Throughout the day he refers to himself in the first person – ‘Blacky, I says to myself…’, ‘Blacky knows what is going on…’ I’m not sure how many times I hear the phrase ‘Are we clear?’ It’s embedded.. I keep saying it now.
There’s a certain ladness, an attempt at chumminess about the whole thing, frequent jokes from Blacky about ‘herself’, the occasional advantage of hearing loss due to over-exposure to noise and ‘herself’, the ‘quare wan’, and in Blacky’s inimitable way, with his great command of the Irish language, the odd ‘Maraya’ (mar dhea (go) – Gaeilge… meaning ‘as it were’), which I haven’t heard since ‘Hall’s Pictorial Weekly’ – or was that ‘musha’?.
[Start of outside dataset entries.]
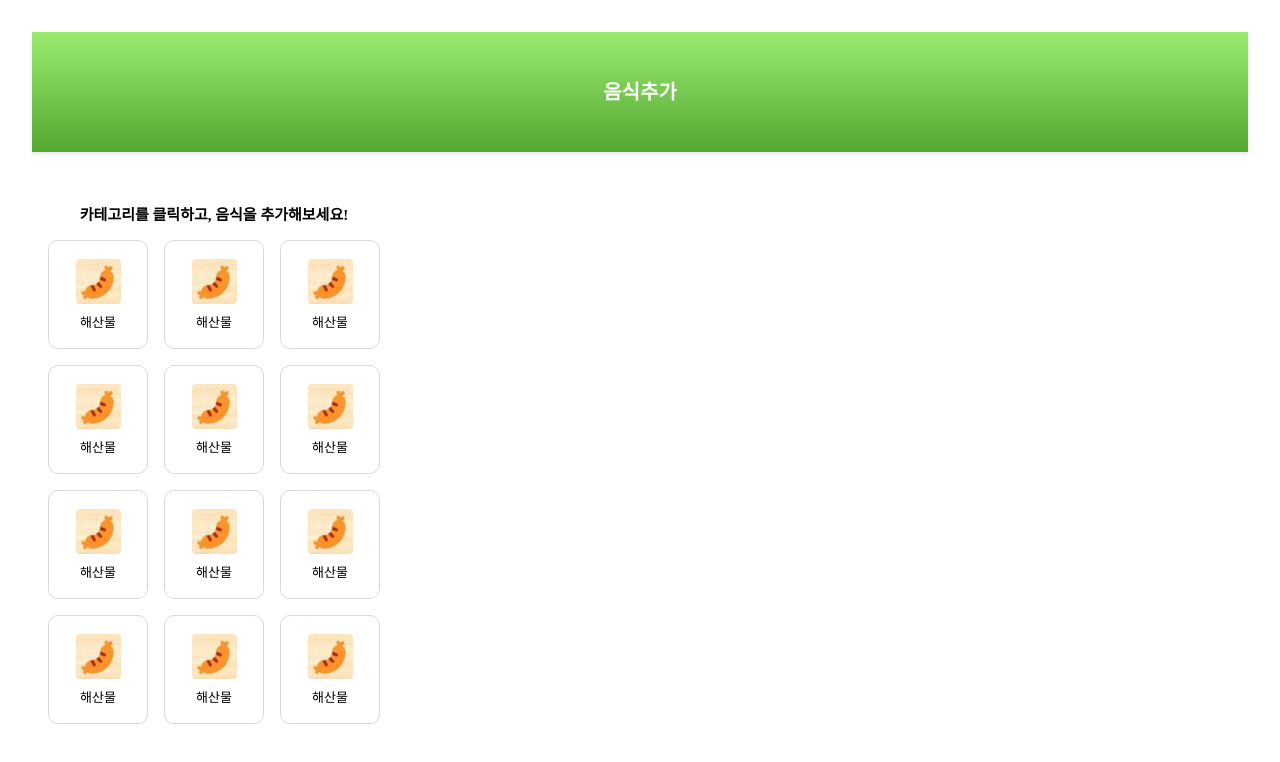
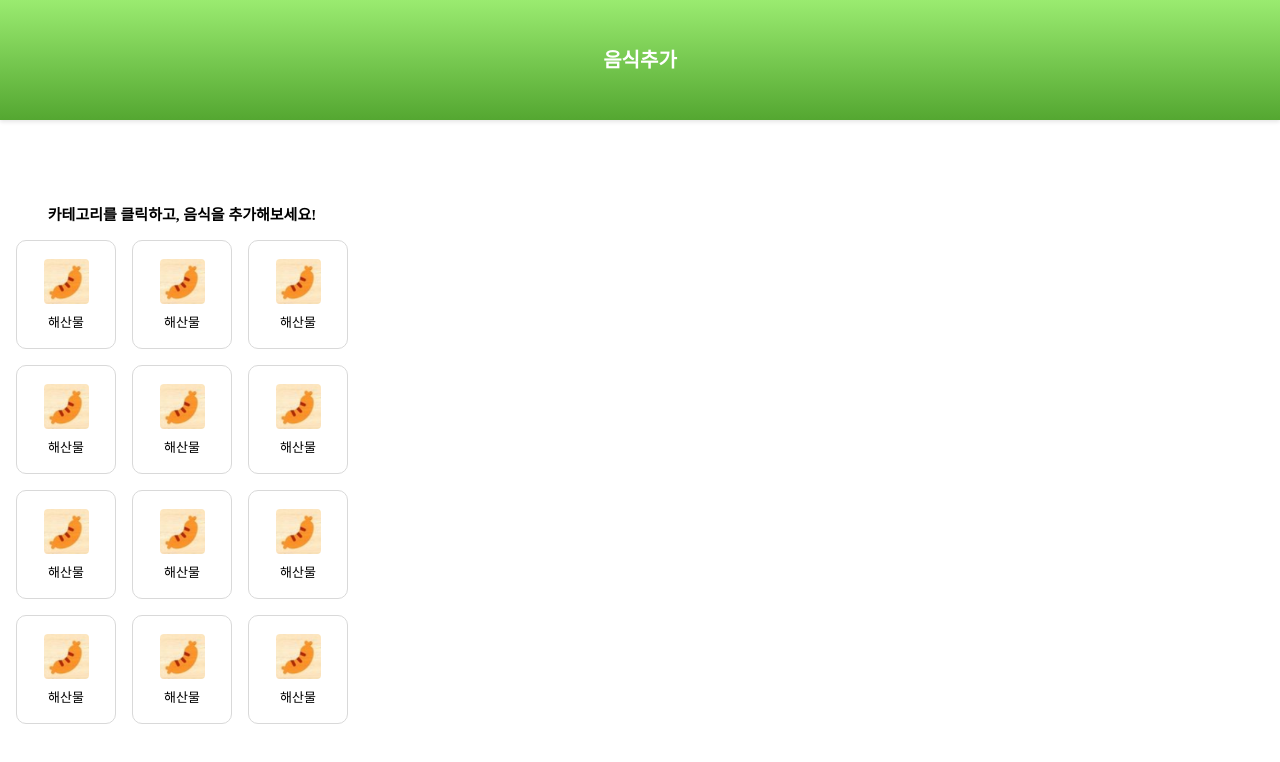
Before and after one commit to nerdinary-hackathon-8th/frontend, a React (Vite) app: page /addfood in a window 1280 px wide. Shown: the top 762 px of the page. Built offline with nearby package versions, Linux system fonts and the light colour scheme.

Commit message:
[feat] 스크롤 막기

```diff
--- a/src/pages/AddFood/AddFood.tsx
+++ b/src/pages/AddFood/AddFood.tsx
@@ -1,7 +1,18 @@
 import styled from "@emotion/styled";
 import FoodList from "../../components/FoodList/FoodList";
 
+const Page = styled.div`
+    position: fixed;
+    top: 0;
+    left: 0;
+    right: 0;
+`;
+
 const Header = styled.div`
+    position: fixed;
+    top: 0;
+    left: 0;
+    right: 0;
     position: relative;
     height: 120px;
     color: white;
@@ -16,10 +27,10 @@ const Header = styled.div`
 
 const AddFood = () => {
     return (
-        <div>
+        <Page>
             <Header>음식추가</Header>
             <FoodList />
-        </div>
+        </Page>
     );
 };
 
```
“Lads, Hello! Suspension trauma – What causes it?” he demands later in the day, exasperated, frustrated, willing us to learn… “With gravity blood will accumulate at the feet, you can die within ten minutes lads….” “Movement, up and down… you do it at Mass, Lads”, he exclaims. I’m not sure what Church he attends, but they must have some strange rituals.
Finally, 6 hours later, at three, we get the bit about ‘manual handling’, the only aspect of the whole day which could possibly apply to an archaeologist.
Our day ends with an absolutely ‘hilarious’ video starring Pat Short as a hapless building worker (commissioned by the Construction Workers Health Trust). It’s a lumpen, patronising, ‘educational’ film about construction workers health – about not eating the Full Irish every day, cycling/walking to work, drinking less alcohol, taking regular exercise etc.. and it leaves me feeing even angrier than I was at ten this morning.
And then the test, 20 multiple choice questions…
What are the reasons for promoting safety?
a) It’s a good idea.
b) For humanitarian, economic, legal and social reasons.
c) To prevent prosecution
Is it an offence for an employee to…
a) be under the influence at work
b) be a safety representative
c) be safe
I score 18 out of 20 – I didn’t know how old you must be to attend a Safe Pass course (yes, that was a question) and some other pointless question. Unlike the first time four years ago, there was no feedback form.
During 2005 113,000 Safe Pass cards were issued. 161,000 cards were issued in 2006. At €120.00 per person this amounts to the grand total of €13,560,000 in ’05 and €19,320,000 in ’06 – with an unknown percentage subsidised or paid for by FÁS.
It must be acknowledged that, overall, there has been a drop of 25% in the fatality rate in the construction sector over the past decade, but whether that can be put down to Safe Pass is doubtful. I’d posit that the reason is simply a younger workforce with a greater awareness of H & S and workers rights. Construction is still one of the most dangerous sectors. Since 2002, construction has consistently had the highest rate of injuries causing more than three days’ absence, although the rate of injury and fatalities has been gradually decreasing (3.9 fatalities per 100,000 workers in 2006, compared to 8.3 in 2005) and it’s clear from the HSE reports* that small service providers (mainly sub-contractors) are over-represented in the fatality figures. Large contractors tend to have much better established H & S procedures, management and training (however, the HSE do refer to one case ‘of a prominent building contractor, the judge was scathing in the comments made on the persistent abuse of safety procedures, yet the fines were derisory’).
Certainly Safe Pass has a role, as part of an overall awareness strategy, but it’s relevance to archaeologists is minimal – in fact, archaeologists are exempt from Safe Pass (unless an ‘objective assessment shows that employees having SP would help the employer [comply with the H & S legislation] then the employer should give strong consideration to having workers obtain SP). As it happens, mar dhea go, many of our clients insist on archaeologists having safe pass accreditation, so sitting through the day every four years is unavoidable.
*Summary of Injury, Illness and Fatality Statistics, 2005-2206, HSE